Segment Open

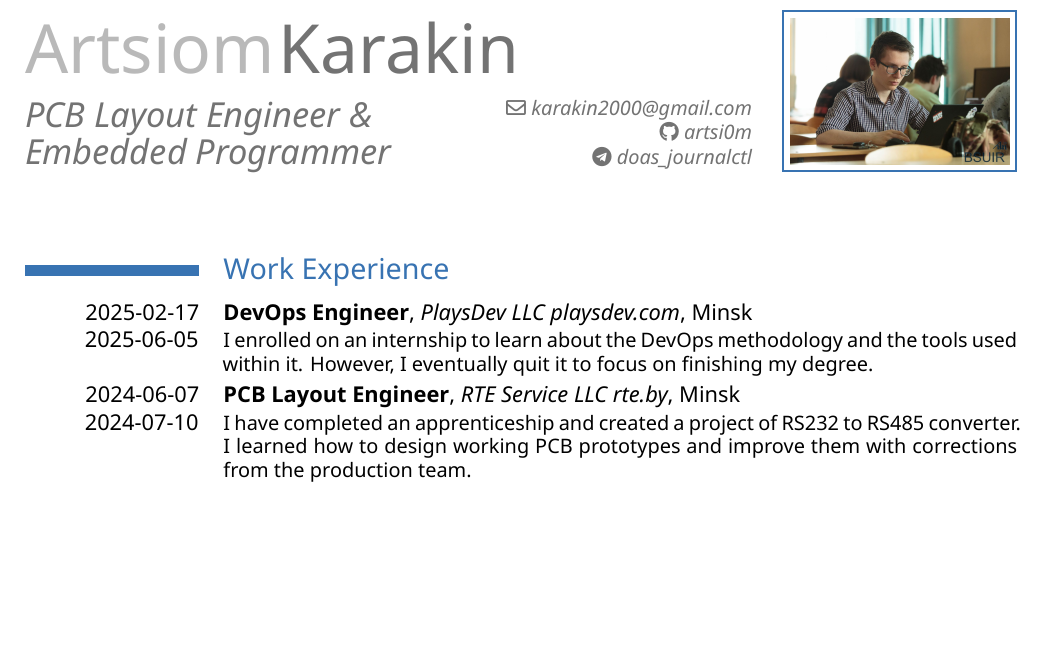
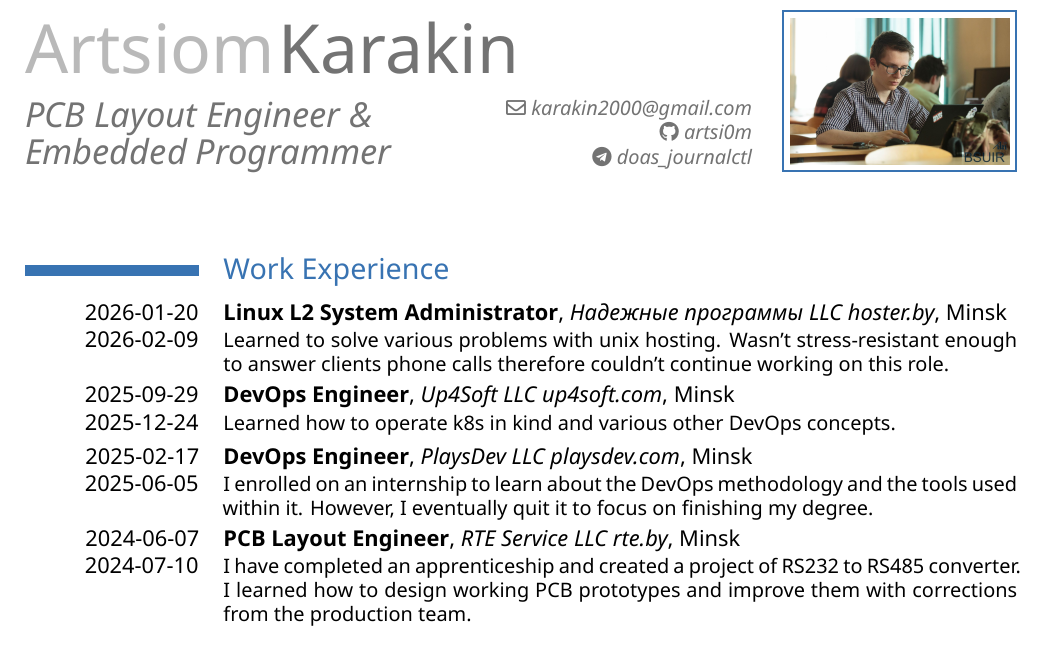
Before and after one commit to artsi0m/CV, a LaTeX CV (Karakin-PCB-layout-and-embedded-en.tex, which reads work-experience.tex): part of the page, cut so that both start at the same text, the shorter picture padded with empty space. Compiled offline with XeLaTeX.

Commit message:
Latest work experience

```diff
--- a/work-experience.tex
+++ b/work-experience.tex
@@ -1,4 +1,16 @@
 \section{Work Experience}
+
+\cventry{2026-01-20 2026-02-09}{Linux L2 System Administrator}
+{Надежные программы LLC hoster.by}{Minsk}{}{Learned to solve various
+problems with unix hosting. Wasn't stress-resistant enough to answer
+clients phone calls therefore couldn't continue working on this role.
+}
+
+\cventry{2025-09-29 2025-12-24}{DevOps Engineer}
+{Up4Soft LLC up4soft.com}{Minsk}{}{
+Learned how to operate k8s in kind and various other DevOps
+concepts.
+}
 
 \cventry{2025-02-17 2025-06-05}{DevOps Engineer}
 {PlaysDev LLC playsdev.com}{Minsk}{}{I enrolled on an internship to
```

Segment Closed

Problem requirements
An exact copy of the entries above is needed, with the pictures removed.

Your solution
Before and after one commit to artsi0m/CV, a LaTeX CV (Karakin-PCB-layout-and-embedded-en.tex, which reads work-experience.tex): part of the page, cut so that both start at the same text, the shorter picture padded with empty space. Compiled offline with XeLaTeX.

Commit message:
Latest work experience

```diff
--- a/work-experience.tex
+++ b/work-experience.tex
@@ -1,4 +1,16 @@
 \section{Work Experience}
+
+\cventry{2026-01-20 2026-02-09}{Linux L2 System Administrator}
+{Надежные программы LLC hoster.by}{Minsk}{}{Learned to solve various
+problems with unix hosting. Wasn't stress-resistant enough to answer
+clients phone calls therefore couldn't continue working on this role.
+}
+
+\cventry{2025-09-29 2025-12-24}{DevOps Engineer}
+{Up4Soft LLC up4soft.com}{Minsk}{}{
+Learned how to operate k8s in kind and various other DevOps
+concepts.
+}
 
 \cventry{2025-02-17 2025-06-05}{DevOps Engineer}
 {PlaysDev LLC playsdev.com}{Minsk}{}{I enrolled on an internship to
```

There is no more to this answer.